I kept a couple of library books around the house for more than a year because I believed they were of sufficient quality to warrant revisiting/completing. My reading material is almost all nonfiction and ranges from biblical hermeneutics and church history/issues, to a neurologistic look at the effects of the internet, to exhortations from well-known conductors and other musicians.
In sum: it’s important to me to have good input for my head and heart.
Leaving alone the question of input quality (assessment: am I really feeding myself well, or fooling myself?), the output of late has been less than usual. Part of the reason for that was the different, lesser opportunities I had in the summer. But one element of output—prayer—had been more lacking than usual, and more difficult, at that.
I’ve been told before (being kicked when I was down, I felt at the time) that when I’m struggling spiritually, I need to spend more time in scripture. Earlier this fall, I was doing a fair amount of that. So far, though, this increase in spiritual input has not led to more, or better-quality, output in the form of prayer.

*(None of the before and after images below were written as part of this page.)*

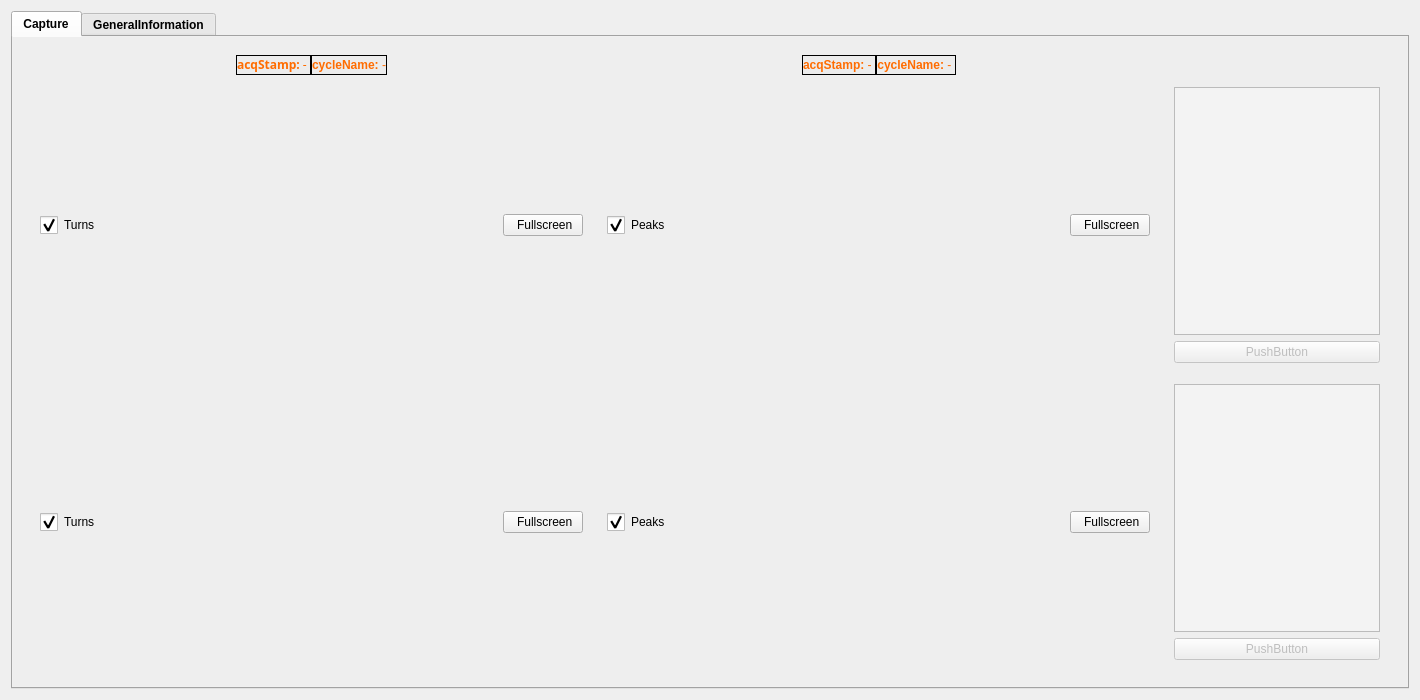
First picture: the form in diamond_blm_expert_gui/main_auto.ui, repository jfpatrick/diamond-blm-expert-gui, before the edit.
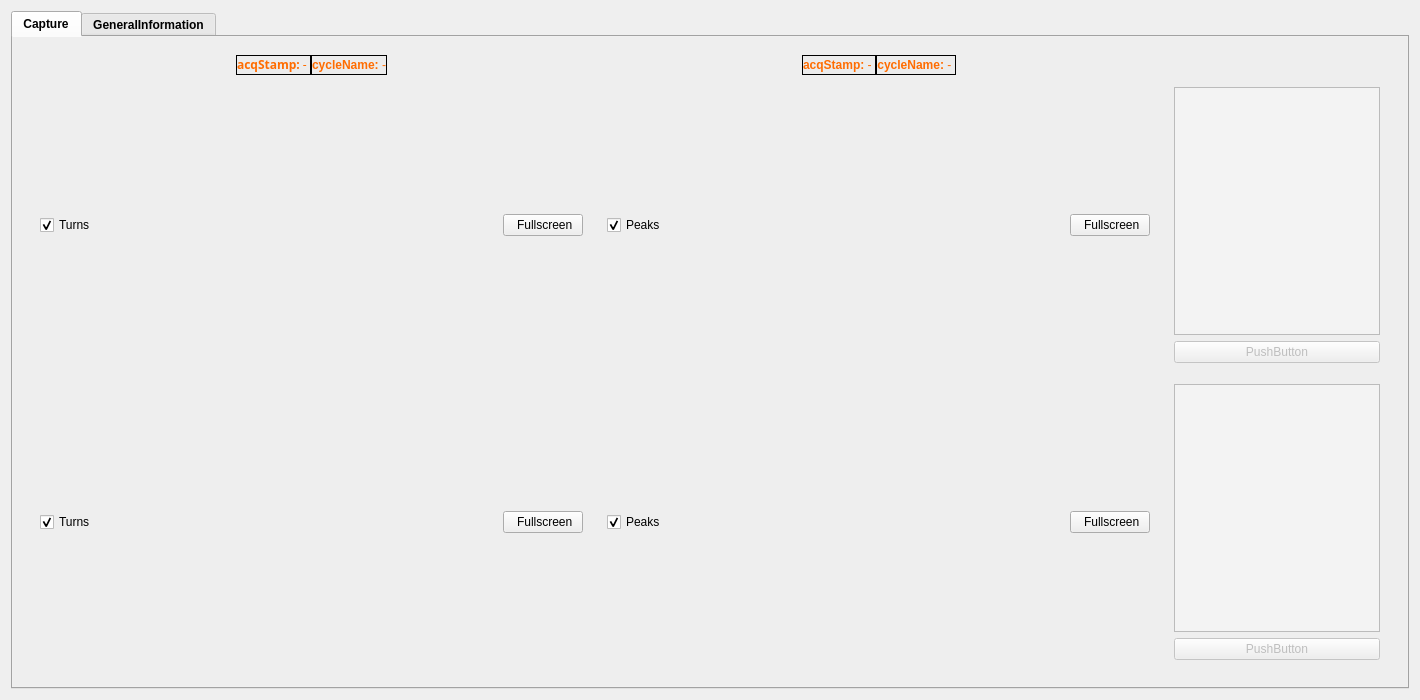
Second picture: the form after the edit. Icons and pictures are not drawn. Custom widgets are drawn as their Qt base class.

Diff of the .ui file:
```diff
--- a/diamond_blm_expert_gui/main_auto.ui
+++ b/diamond_blm_expert_gui/main_auto.ui
@@ -115,33 +115,7 @@
                  <item>
                   <widget class="QCheckBox" name="checkBox_turns_0">
                    <property name="styleSheet">
-                    <string notr="true">QCheckBox::indicator {
-    width: 18px; height: 18px;
-}
-
-QCheckBox::indicator:checked {
-    image: url(icons/checkbox_true_yellow_2.png);
-}
-
-QCheckBox::indicator:unchecked {
-    image: url(icons/checkbox_false_2.png);
-}
-
-QCheckBox::indicator:checked:pressed {
-    image: url(icons/checkbox_true_pressed_2.png);
-}
-
-QCheckBox::indicator:unchecked:pressed {
-    image: url(icons/checkbox_false_pressed_2.png);
-}
-
-QCheckBox::indicator:checked:disabled {
-    image: url(icons/checkbox_true_disabled_2.png);
-}
-
-QCheckBox::indicator:unchecked:disabled {
-    image: url(icons/checkbox_false_disabled_2.png);
-}</string>
+                    <string notr="true"/>
                    </property>
                    <property name="text">
                     <string>Turns</string>
@@ -267,33 +241,7 @@
                  <item>
                   <widget class="QCheckBox" name="checkBox_peaks_1">
                    <property name="styleSheet">
-                    <string notr="true">QCheckBox::indicator {
-    width: 18px; height: 18px;
-}
-
-QCheckBox::indicator:checked {
-    image: url(icons/checkbox_true_yellow_2.png);
-}
-
-QCheckBox::indicator:unchecked {
-    image: url(icons/checkbox_false_2.png);
-}
-
-QCheckBox::indicator:checked:pressed {
-    image: url(icons/checkbox_true_pressed_2.png);
-}
-
-QCheckBox::indicator:unchecked:pressed {
-    image: url(icons/checkbox_false_pressed_2.png);
-}
-
-QCheckBox::indicator:checked:disabled {
-    image: url(icons/checkbox_true_disabled_2.png);
-}
-
-QCheckBox::indicator:unchecked:disabled {
-    image: url(icons/checkbox_false_disabled_2.png);
-}</string>
+                    <string notr="true"/>
                    </property>
                    <property name="text">
                     <string>Peaks</string>
@@ -429,33 +377,7 @@
                  <item>
                   <widget class="QCheckBox" name="checkBox_turns_1">
                    <property name="styleSheet">
-                    <string notr="true">QCheckBox::indicator {
-    width: 18px; height: 18px;
-}
-
-QCheckBox::indicator:checked {
-    image: url(icons/checkbox_true_yellow_2.png);
-}
-
-QCheckBox::indicator:unchecked {
-    image: url(icons/checkbox_false_2.png);
-}
-
-QCheckBox::indicator:checked:pressed {
-    image: url(icons/checkbox_true_pressed_2.png);
-}
-
-QCheckBox::indicator:unchecked:pressed {
-    image: url(icons/checkbox_false_pressed_2.png);
-}
-
-QCheckBox::indicator:checked:disabled {
-    image: url(icons/checkbox_true_disabled_2.png);
-}
-
-QCheckBox::indicator:unchecked:disabled {
-    image: url(icons/checkbox_false_disabled_2.png);
-}</string>
+                    <string notr="true"/>
                    </property>
                    <property name="text">
                     <string>Turns</string>
@@ -647,33 +569,7 @@
                  <item>
                   <widget class="QCheckBox" name="checkBox_peaks_0">
                    <property name="styleSheet">
-                    <string notr="true">QCheckBox::indicator {
-    width: 18px; height: 18px;
-}
-
-QCheckBox::indicator:checked {
-    image: url(icons/checkbox_true_yellow_2.png);
-}
-
-QCheckBox::indicator:unchecked {
-    image: url(icons/checkbox_false_2.png);
-}
-
-QCheckBox::indicator:checked:pressed {
-    image: url(icons/checkbox_true_pressed_2.png);
-}
-
-QCheckBox::indicator:unchecked:pressed {
-    image: url(icons/checkbox_false_pressed_2.png);
-}
-
-QCheckBox::indicator:checked:disabled {
-    image: url(icons/checkbox_true_disabled_2.png);
-}
-
-QCheckBox::indicator:unchecked:disabled {
-    image: url(icons/checkbox_false_disabled_2.png);
-}</string>
+                    <string notr="true"/>
                    </property>
                    <property name="text">
                     <string>Peaks</string>
```
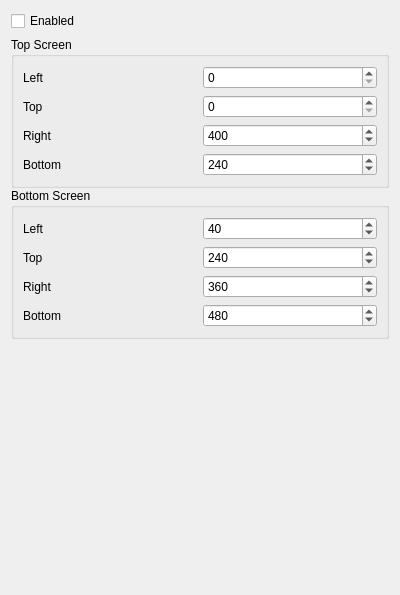
The window that src/citra_qt/configuration/configure_custom_layout.ui (tbsp/citra-valentin) describes before a commit, drawn with Qt 5.
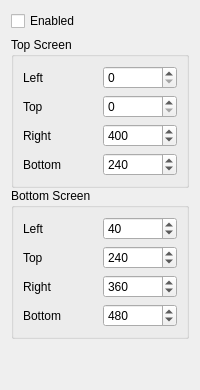
The same window after the commit.

What changed in the file:
```diff
--- a/src/citra_qt/configuration/configure_custom_layout.ui
+++ b/src/citra_qt/configuration/configure_custom_layout.ui
@@ -2,14 +2,6 @@
 <ui version="4.0">
     <class>ConfigureCustomLayout</class>
     <widget class="QWidget" name="ConfigureCustomLayout">
-        <property name="geometry">
-            <rect>
-                <x>0</x>
-                <y>0</y>
-                <width>400</width>
-                <height>595</height>
-            </rect>
-        </property>
         <property name="minimumSize">
             <size>
                 <width>0</width>
```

The word “balance” comes to mind.
I once replied on someone’s Facebook wall that I tend to prefer movies known as “chick flicks.” There are too many fights and sirens and gunshot wounds in “action” movies that males are supposed to like, and so much sci-fi is just stupid. Someone else responded to the effect that a good street fight or gunshot wound is normal. Then someone else wrote something about balance, as if to say “one chick flick, then one shoot-em-up Bruce Willis movie is healthy.” The point here is not to comment on movies. (If either of these folks had seen parts of “The Untouchables” that I saw the day before I started writing this post, I don’t think they would have responded with any interest in shoot-‘em-up movies.)
On the other hand, I think the Monty Python In Search of the Holy Grail scene in which body parts are being slashed off of an armored knight is hilarious. The torso alone ends up on the ground, bobbing and hopping around, saying things like “it’s only a flesh wound” and “come back here … I’ll bite you, you pansy!” The over-the-top “violence” of this scene is more along the lines of televised pro wrestling, making it more fictional than truly violent. I definitely don’t mean to get all self-righteous here; my standards are doubtless impeachable, and the input I experience is anything but consistent.
The paradox is that even when I’m most engaged in tremendously filling, nutritious input (read: seriously involved in scripture), for some reason the output has not seemed to come in a balanced way. There are more ways and means of output than prayer, and for me, thinking and writing/blogging is one important type of output, and musical compositions and arrangements represent another.
Maybe I’m more balanced than I realize. Or, maybe not. (Is there an emoticon for feigned diabolical laughter?)
 Dealing entirely in nonfiction printed matter is one reason I fail to comprehend the proliferating desire for so-called “reality” TV shows. When I sit in front of the tube, I want fiction. This is not necessarily an admirable quality, and I have difficulty imagining Jesus needing fiction, but I want to be “taken away” from reality. Even baseball games, which I love on one level, are hard for me to sit in front of sometimes, because they don’t engage my mind enough that I’ll get a reprieve from pressing realities.